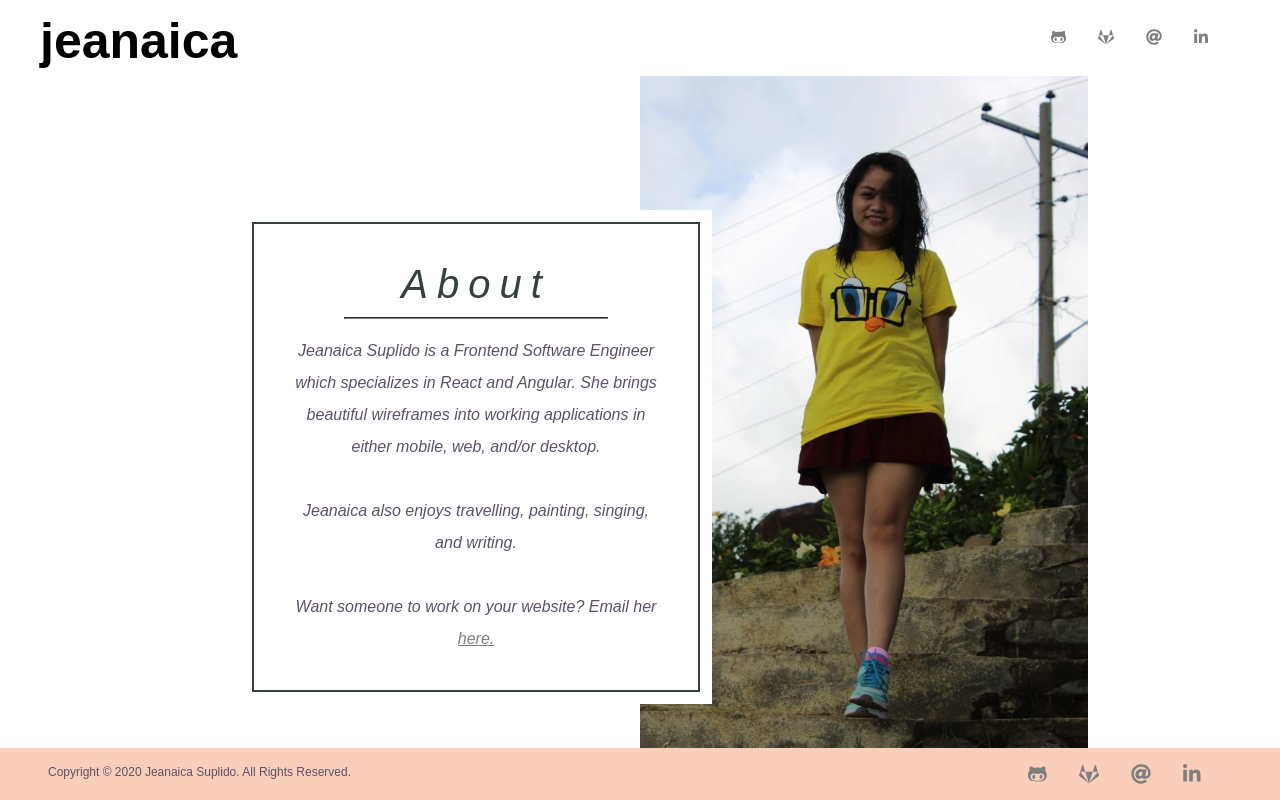
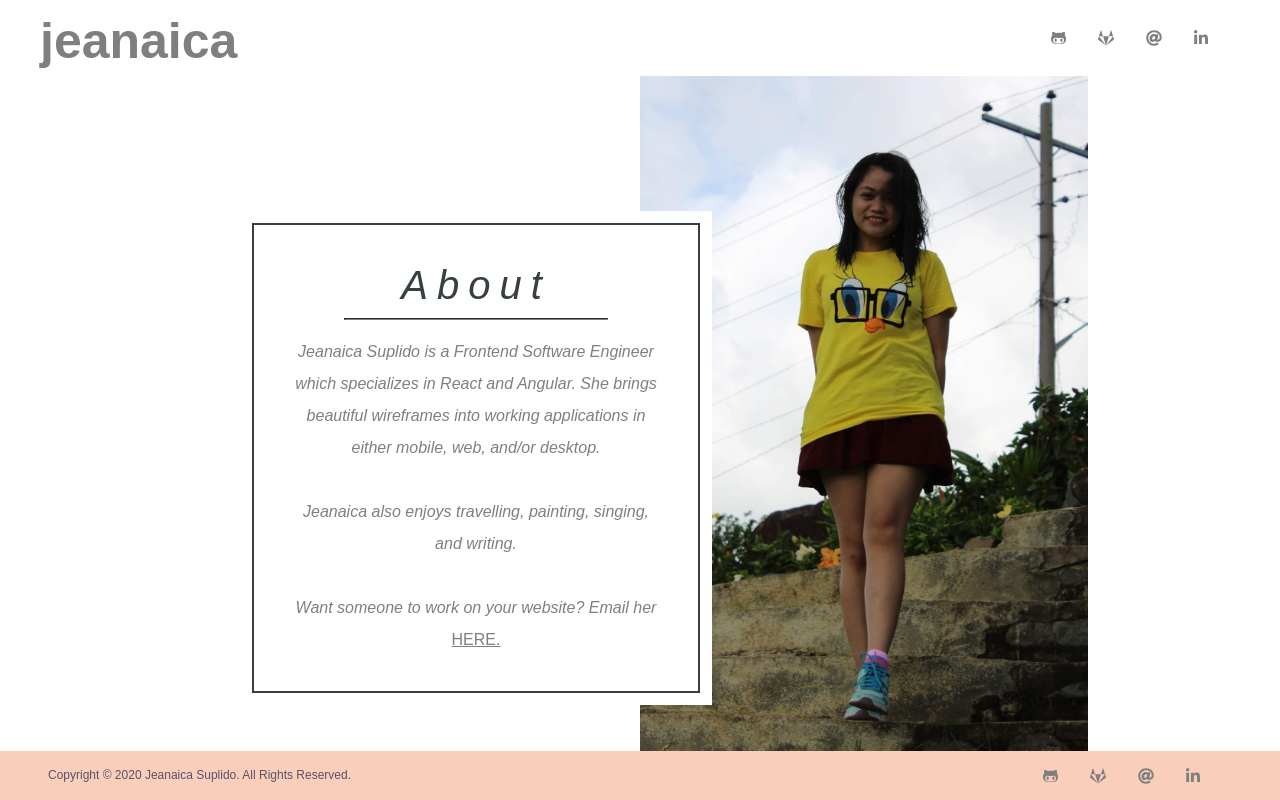
Before and after one commit to jeanaica/jeanaica-blog, a React (Create React App) app: page / in a window 1280 px wide. Built offline with nearby package versions, Linux system fonts and the light colour scheme; a web font is replaced by a local one.

Commit message:
💄 Update styling

```diff
--- a/src/styles/_color.scss
+++ b/src/styles/_color.scss
@@ -15,3 +15,6 @@ $primary-6: #bdb9c2;
 $primary-7: #cecad1;
 $primary-8: #dedce0;
 $primary-9: #eeedef;
+
+/* ====BORDER  ====== */
+$border: #707070;
--- a/src/styles/_mixins.scss
+++ b/src/styles/_mixins.scss
@@ -19,7 +19,7 @@
 }
 
 @mixin portrait {
-  @media (max-width: #{$screen-ipad-portrait}) {
+  @media only screen and (min-device-width: $screen-sm-min) and (max-width: #{$screen-ipad-portrait}) {
     @content;
   }
 }
@@ -42,6 +42,24 @@
   }
 }
 
+@mixin md-and-up {
+  @media (min-width: #{$screen-sm-min}) {
+    @content;
+  }
+}
+
+@mixin lg-and-up {
+  @media (min-width: #{$screen-lg-min}) {
+    @content;
+  }
+}
+
+@mixin portrait-and-up {
+  @media (min-width: #{$screen-ipad-portrait}) {
+    @content;
+  }
+}
+
 // Custom devices
 @mixin rwd($screen) {
   $px: 'px';
--- a/src/styles/_typography.scss
+++ b/src/styles/_typography.scss
@@ -1,3 +1,6 @@
+@import '~styles/color';
+@import '~styles/mixins';
+
 @font-face {
   font-family: 'learning-curve';
   src: url('/fonts/learning-curve.ttf') format('truetype');
@@ -17,19 +20,36 @@ h5 {
   font-family: kazimir, sans-serif;
   font-weight: 400;
   font-style: italic;
-  font-size: 40px;
+  font-size: 1rem;
   letter-spacing: 9px;
   line-height: 3.125rem;
   margin: 0;
+
+  @include sm-and-up {
+    font-size: 40px;
+  }
 }
 
 h6 {
   font-family: brandon-grotesque, sans-serif;
   font-weight: 400;
   font-style: normal;
-  font-size: 40px;
+  font-size: 1rem;
   line-height: 2.5rem;
   margin: 0;
+
+  @include sm-and-up {
+    font-size: 40px;
+  }
+}
+
+h1,
+h2,
+h3,
+h4,
+h5,
+h6 {
+  color: $primary;
 }
 
 body,
@@ -41,6 +61,15 @@ p {
   line-height: 2rem;
   letter-spacing: 0;
   margin: 0;
+  color: $secondary;
+}
+
+span {
+  font-family: brandon-grotesque, sans-serif;
+  font-size: 1rem;
+  font-style: normal;
+  line-height: 0.75rem;
+  color: $secondary;
 }
 
 .subtitle {
@@ -55,6 +84,7 @@ p {
   -webkit-line-clamp: 3;
   -webkit-box-orient: vertical;
   overflow: hidden;
+  color: $secondary;
 }
 
 button {
@@ -63,4 +93,19 @@ button {
   font-style: normal;
   font-size: 16px;
   line-height: 0.75rem;
+  color: $primary;
 }
+
+a {
+  font-family: brandon-grotesque, sans-serif;
+  font-size: 1rem;
+  font-style: normal;
+  line-height: 0.75rem;
+  text-transform: uppercase;
+  text-decoration: none;
+  color: $secondary;
+
+  &:hover {
+    text-decoration: underline;
+  }
+}
```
#####
The task
Copy out the material above in full and exactly, but with no pictures.

Solution
Before and after one commit to jeanaica/jeanaica-blog, a React (Create React App) app: page / in a window 1280 px wide. Built offline with nearby package versions, Linux system fonts and the light colour scheme; a web font is replaced by a local one.

Commit message:
💄 Update styling

```diff
--- a/src/styles/_color.scss
+++ b/src/styles/_color.scss
@@ -15,3 +15,6 @@ $primary-6: #bdb9c2;
 $primary-7: #cecad1;
 $primary-8: #dedce0;
 $primary-9: #eeedef;
+
+/* ====BORDER  ====== */
+$border: #707070;
--- a/src/styles/_mixins.scss
+++ b/src/styles/_mixins.scss
@@ -19,7 +19,7 @@
 }
 
 @mixin portrait {
-  @media (max-width: #{$screen-ipad-portrait}) {
+  @media only screen and (min-device-width: $screen-sm-min) and (max-width: #{$screen-ipad-portrait}) {
     @content;
   }
 }
@@ -42,6 +42,24 @@
   }
 }
 
+@mixin md-and-up {
+  @media (min-width: #{$screen-sm-min}) {
+    @content;
+  }
+}
+
+@mixin lg-and-up {
+  @media (min-width: #{$screen-lg-min}) {
+    @content;
+  }
+}
+
+@mixin portrait-and-up {
+  @media (min-width: #{$screen-ipad-portrait}) {
+    @content;
+  }
+}
+
 // Custom devices
 @mixin rwd($screen) {
   $px: 'px';
--- a/src/styles/_typography.scss
+++ b/src/styles/_typography.scss
@@ -1,3 +1,6 @@
+@import '~styles/color';
+@import '~styles/mixins';
+
 @font-face {
   font-family: 'learning-curve';
   src: url('/fonts/learning-curve.ttf') format('truetype');
@@ -17,19 +20,36 @@ h5 {
   font-family: kazimir, sans-serif;
   font-weight: 400;
   font-style: italic;
-  font-size: 40px;
+  font-size: 1rem;
   letter-spacing: 9px;
   line-height: 3.125rem;
   margin: 0;
+
+  @include sm-and-up {
+    font-size: 40px;
+  }
 }
 
 h6 {
   font-family: brandon-grotesque, sans-serif;
   font-weight: 400;
   font-style: normal;
-  font-size: 40px;
+  font-size: 1rem;
   line-height: 2.5rem;
   margin: 0;
+
+  @include sm-and-up {
+    font-size: 40px;
+  }
+}
+
+h1,
+h2,
+h3,
+h4,
+h5,
+h6 {
+  color: $primary;
 }
 
 body,
@@ -41,6 +61,15 @@ p {
   line-height: 2rem;
   letter-spacing: 0;
   margin: 0;
+  color: $secondary;
+}
+
+span {
+  font-family: brandon-grotesque, sans-serif;
+  font-size: 1rem;
+  font-style: normal;
+  line-height: 0.75rem;
+  color: $secondary;
 }
 
 .subtitle {
@@ -55,6 +84,7 @@ p {
   -webkit-line-clamp: 3;
   -webkit-box-orient: vertical;
   overflow: hidden;
+  color: $secondary;
 }
 
 button {
@@ -63,4 +93,19 @@ button {
   font-style: normal;
   font-size: 16px;
   line-height: 0.75rem;
+  color: $primary;
 }
+
+a {
+  font-family: brandon-grotesque, sans-serif;
+  font-size: 1rem;
+  font-style: normal;
+  line-height: 0.75rem;
+  text-transform: uppercase;
+  text-decoration: none;
+  color: $secondary;
+
+  &:hover {
+    text-decoration: underline;
+  }
+}
```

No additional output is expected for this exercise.